| TASK REQUIREMENTS |
When you write out the entries, keep every line exactly as it appears.

Revision tracking records
● ● ● ●
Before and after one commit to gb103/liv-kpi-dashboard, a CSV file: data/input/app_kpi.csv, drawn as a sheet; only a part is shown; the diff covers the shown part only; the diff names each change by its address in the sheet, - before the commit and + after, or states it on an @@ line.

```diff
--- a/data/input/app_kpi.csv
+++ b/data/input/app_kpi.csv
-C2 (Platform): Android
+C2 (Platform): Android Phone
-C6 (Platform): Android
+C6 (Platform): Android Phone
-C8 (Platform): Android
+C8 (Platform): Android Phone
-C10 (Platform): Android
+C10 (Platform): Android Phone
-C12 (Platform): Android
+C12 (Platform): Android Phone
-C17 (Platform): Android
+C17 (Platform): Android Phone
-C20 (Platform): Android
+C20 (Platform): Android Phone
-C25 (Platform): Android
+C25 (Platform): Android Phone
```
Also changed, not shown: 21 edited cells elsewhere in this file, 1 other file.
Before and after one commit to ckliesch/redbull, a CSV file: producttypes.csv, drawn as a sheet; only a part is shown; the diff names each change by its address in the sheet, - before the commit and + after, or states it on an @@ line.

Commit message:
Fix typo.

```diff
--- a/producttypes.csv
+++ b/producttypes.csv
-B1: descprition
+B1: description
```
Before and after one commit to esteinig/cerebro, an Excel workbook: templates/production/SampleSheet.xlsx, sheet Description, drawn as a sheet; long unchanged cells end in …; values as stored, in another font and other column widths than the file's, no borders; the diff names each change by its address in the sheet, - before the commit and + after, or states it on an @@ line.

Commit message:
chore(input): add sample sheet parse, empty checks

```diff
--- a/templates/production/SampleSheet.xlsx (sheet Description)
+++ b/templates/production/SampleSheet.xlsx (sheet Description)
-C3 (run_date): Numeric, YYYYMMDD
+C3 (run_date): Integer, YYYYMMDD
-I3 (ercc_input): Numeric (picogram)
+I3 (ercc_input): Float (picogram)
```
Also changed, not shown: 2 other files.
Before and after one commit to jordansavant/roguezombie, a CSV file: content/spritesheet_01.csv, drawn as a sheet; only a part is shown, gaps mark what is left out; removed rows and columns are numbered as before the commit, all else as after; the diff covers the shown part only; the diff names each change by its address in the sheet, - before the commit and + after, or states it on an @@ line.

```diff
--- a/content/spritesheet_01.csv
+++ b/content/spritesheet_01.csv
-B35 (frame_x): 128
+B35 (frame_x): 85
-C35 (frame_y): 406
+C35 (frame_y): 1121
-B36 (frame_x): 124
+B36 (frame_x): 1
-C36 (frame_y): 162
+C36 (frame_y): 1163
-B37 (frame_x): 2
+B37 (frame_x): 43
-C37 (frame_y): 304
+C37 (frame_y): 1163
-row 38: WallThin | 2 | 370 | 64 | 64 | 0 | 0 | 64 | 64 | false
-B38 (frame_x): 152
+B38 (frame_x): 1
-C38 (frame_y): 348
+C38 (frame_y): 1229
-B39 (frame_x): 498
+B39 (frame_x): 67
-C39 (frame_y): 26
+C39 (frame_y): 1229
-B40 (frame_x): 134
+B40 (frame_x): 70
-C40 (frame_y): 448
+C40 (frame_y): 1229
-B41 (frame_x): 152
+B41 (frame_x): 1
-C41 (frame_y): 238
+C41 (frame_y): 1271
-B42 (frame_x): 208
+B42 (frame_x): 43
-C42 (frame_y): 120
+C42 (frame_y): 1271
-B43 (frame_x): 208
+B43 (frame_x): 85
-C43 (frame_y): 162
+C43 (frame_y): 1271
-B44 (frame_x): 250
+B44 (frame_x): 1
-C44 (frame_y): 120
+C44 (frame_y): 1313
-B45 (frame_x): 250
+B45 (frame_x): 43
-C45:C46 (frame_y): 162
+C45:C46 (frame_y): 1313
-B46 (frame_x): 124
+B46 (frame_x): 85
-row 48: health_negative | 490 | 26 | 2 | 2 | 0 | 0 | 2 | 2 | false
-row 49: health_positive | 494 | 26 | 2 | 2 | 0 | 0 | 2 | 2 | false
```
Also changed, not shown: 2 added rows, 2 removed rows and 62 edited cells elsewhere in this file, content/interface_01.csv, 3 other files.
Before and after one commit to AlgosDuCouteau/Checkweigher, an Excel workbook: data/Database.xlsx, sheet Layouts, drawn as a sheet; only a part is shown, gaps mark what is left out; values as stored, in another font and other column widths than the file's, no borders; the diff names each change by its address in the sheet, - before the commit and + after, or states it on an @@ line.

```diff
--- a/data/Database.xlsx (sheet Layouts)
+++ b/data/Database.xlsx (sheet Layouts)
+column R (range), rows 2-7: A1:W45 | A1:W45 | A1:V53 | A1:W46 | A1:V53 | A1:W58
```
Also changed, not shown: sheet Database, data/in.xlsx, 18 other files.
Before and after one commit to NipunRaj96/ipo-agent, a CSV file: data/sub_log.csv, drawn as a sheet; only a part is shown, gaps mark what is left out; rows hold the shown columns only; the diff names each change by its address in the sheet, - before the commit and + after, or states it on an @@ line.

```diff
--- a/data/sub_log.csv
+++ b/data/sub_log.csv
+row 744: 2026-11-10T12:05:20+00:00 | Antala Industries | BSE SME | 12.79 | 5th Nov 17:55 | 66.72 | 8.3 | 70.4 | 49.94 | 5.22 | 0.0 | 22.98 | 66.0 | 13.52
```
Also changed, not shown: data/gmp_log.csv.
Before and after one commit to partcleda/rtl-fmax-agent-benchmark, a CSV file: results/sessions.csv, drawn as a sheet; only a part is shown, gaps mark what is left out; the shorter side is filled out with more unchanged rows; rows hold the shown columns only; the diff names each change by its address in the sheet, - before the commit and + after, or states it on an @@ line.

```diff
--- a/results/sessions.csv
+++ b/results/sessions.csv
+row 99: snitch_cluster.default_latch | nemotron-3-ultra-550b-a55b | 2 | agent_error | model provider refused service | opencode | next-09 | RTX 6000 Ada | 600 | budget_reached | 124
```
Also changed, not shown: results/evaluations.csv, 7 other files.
● ● ● ●
| EXPECTED ANSWER |
Before and after one commit to gb103/liv-kpi-dashboard, a CSV file: data/input/app_kpi.csv, drawn as a sheet; only a part is shown; the diff covers the shown part only; the diff names each change by its address in the sheet, - before the commit and + after, or states it on an @@ line.

```diff
--- a/data/input/app_kpi.csv
+++ b/data/input/app_kpi.csv
-C2 (Platform): Android
+C2 (Platform): Android Phone
-C6 (Platform): Android
+C6 (Platform): Android Phone
-C8 (Platform): Android
+C8 (Platform): Android Phone
-C10 (Platform): Android
+C10 (Platform): Android Phone
-C12 (Platform): Android
+C12 (Platform): Android Phone
-C17 (Platform): Android
+C17 (Platform): Android Phone
-C20 (Platform): Android
+C20 (Platform): Android Phone
-C25 (Platform): Android
+C25 (Platform): Android Phone
```
Also changed, not shown: 21 edited cells elsewhere in this file, 1 other file.
Before and after one commit to ckliesch/redbull, a CSV file: producttypes.csv, drawn as a sheet; only a part is shown; the diff names each change by its address in the sheet, - before the commit and + after, or states it on an @@ line.

Commit message:
Fix typo.

```diff
--- a/producttypes.csv
+++ b/producttypes.csv
-B1: descprition
+B1: description
```
Before and after one commit to esteinig/cerebro, an Excel workbook: templates/production/SampleSheet.xlsx, sheet Description, drawn as a sheet; long unchanged cells end in …; values as stored, in another font and other column widths than the file's, no borders; the diff names each change by its address in the sheet, - before the commit and + after, or states it on an @@ line.

Commit message:
chore(input): add sample sheet parse, empty checks

```diff
--- a/templates/production/SampleSheet.xlsx (sheet Description)
+++ b/templates/production/SampleSheet.xlsx (sheet Description)
-C3 (run_date): Numeric, YYYYMMDD
+C3 (run_date): Integer, YYYYMMDD
-I3 (ercc_input): Numeric (picogram)
+I3 (ercc_input): Float (picogram)
```
Also changed, not shown: 2 other files.
Before and after one commit to jordansavant/roguezombie, a CSV file: content/spritesheet_01.csv, drawn as a sheet; only a part is shown, gaps mark what is left out; removed rows and columns are numbered as before the commit, all else as after; the diff covers the shown part only; the diff names each change by its address in the sheet, - before the commit and + after, or states it on an @@ line.

```diff
--- a/content/spritesheet_01.csv
+++ b/content/spritesheet_01.csv
-B35 (frame_x): 128
+B35 (frame_x): 85
-C35 (frame_y): 406
+C35 (frame_y): 1121
-B36 (frame_x): 124
+B36 (frame_x): 1
-C36 (frame_y): 162
+C36 (frame_y): 1163
-B37 (frame_x): 2
+B37 (frame_x): 43
-C37 (frame_y): 304
+C37 (frame_y): 1163
-row 38: WallThin | 2 | 370 | 64 | 64 | 0 | 0 | 64 | 64 | false
-B38 (frame_x): 152
+B38 (frame_x): 1
-C38 (frame_y): 348
+C38 (frame_y): 1229
-B39 (frame_x): 498
+B39 (frame_x): 67
-C39 (frame_y): 26
+C39 (frame_y): 1229
-B40 (frame_x): 134
+B40 (frame_x): 70
-C40 (frame_y): 448
+C40 (frame_y): 1229
-B41 (frame_x): 152
+B41 (frame_x): 1
-C41 (frame_y): 238
+C41 (frame_y): 1271
-B42 (frame_x): 208
+B42 (frame_x): 43
-C42 (frame_y): 120
+C42 (frame_y): 1271
-B43 (frame_x): 208
+B43 (frame_x): 85
-C43 (frame_y): 162
+C43 (frame_y): 1271
-B44 (frame_x): 250
+B44 (frame_x): 1
-C44 (frame_y): 120
+C44 (frame_y): 1313
-B45 (frame_x): 250
+B45 (frame_x): 43
-C45:C46 (frame_y): 162
+C45:C46 (frame_y): 1313
-B46 (frame_x): 124
+B46 (frame_x): 85
-row 48: health_negative | 490 | 26 | 2 | 2 | 0 | 0 | 2 | 2 | false
-row 49: health_positive | 494 | 26 | 2 | 2 | 0 | 0 | 2 | 2 | false
```
Also changed, not shown: 2 added rows, 2 removed rows and 62 edited cells elsewhere in this file, content/interface_01.csv, 3 other files.
Before and after one commit to AlgosDuCouteau/Checkweigher, an Excel workbook: data/Database.xlsx, sheet Layouts, drawn as a sheet; only a part is shown, gaps mark what is left out; values as stored, in another font and other column widths than the file's, no borders; the diff names each change by its address in the sheet, - before the commit and + after, or states it on an @@ line.

```diff
--- a/data/Database.xlsx (sheet Layouts)
+++ b/data/Database.xlsx (sheet Layouts)
+column R (range), rows 2-7: A1:W45 | A1:W45 | A1:V53 | A1:W46 | A1:V53 | A1:W58
```
Also changed, not shown: sheet Database, data/in.xlsx, 18 other files.
Before and after one commit to NipunRaj96/ipo-agent, a CSV file: data/sub_log.csv, drawn as a sheet; only a part is shown, gaps mark what is left out; rows hold the shown columns only; the diff names each change by its address in the sheet, - before the commit and + after, or states it on an @@ line.

```diff
--- a/data/sub_log.csv
+++ b/data/sub_log.csv
+row 744: 2026-11-10T12:05:20+00:00 | Antala Industries | BSE SME | 12.79 | 5th Nov 17:55 | 66.72 | 8.3 | 70.4 | 49.94 | 5.22 | 0.0 | 22.98 | 66.0 | 13.52
```
Also changed, not shown: data/gmp_log.csv.
Before and after one commit to partcleda/rtl-fmax-agent-benchmark, a CSV file: results/sessions.csv, drawn as a sheet; only a part is shown, gaps mark what is left out; the shorter side is filled out with more unchanged rows; rows hold the shown columns only; the diff names each change by its address in the sheet, - before the commit and + after, or states it on an @@ line.

```diff
--- a/results/sessions.csv
+++ b/results/sessions.csv
+row 99: snitch_cluster.default_latch | nemotron-3-ultra-550b-a55b | 2 | agent_error | model provider refused service | opencode | next-09 | RTX 6000 Ada | 600 | budget_reached | 124
```
Also changed, not shown: results/evaluations.csv, 7 other files.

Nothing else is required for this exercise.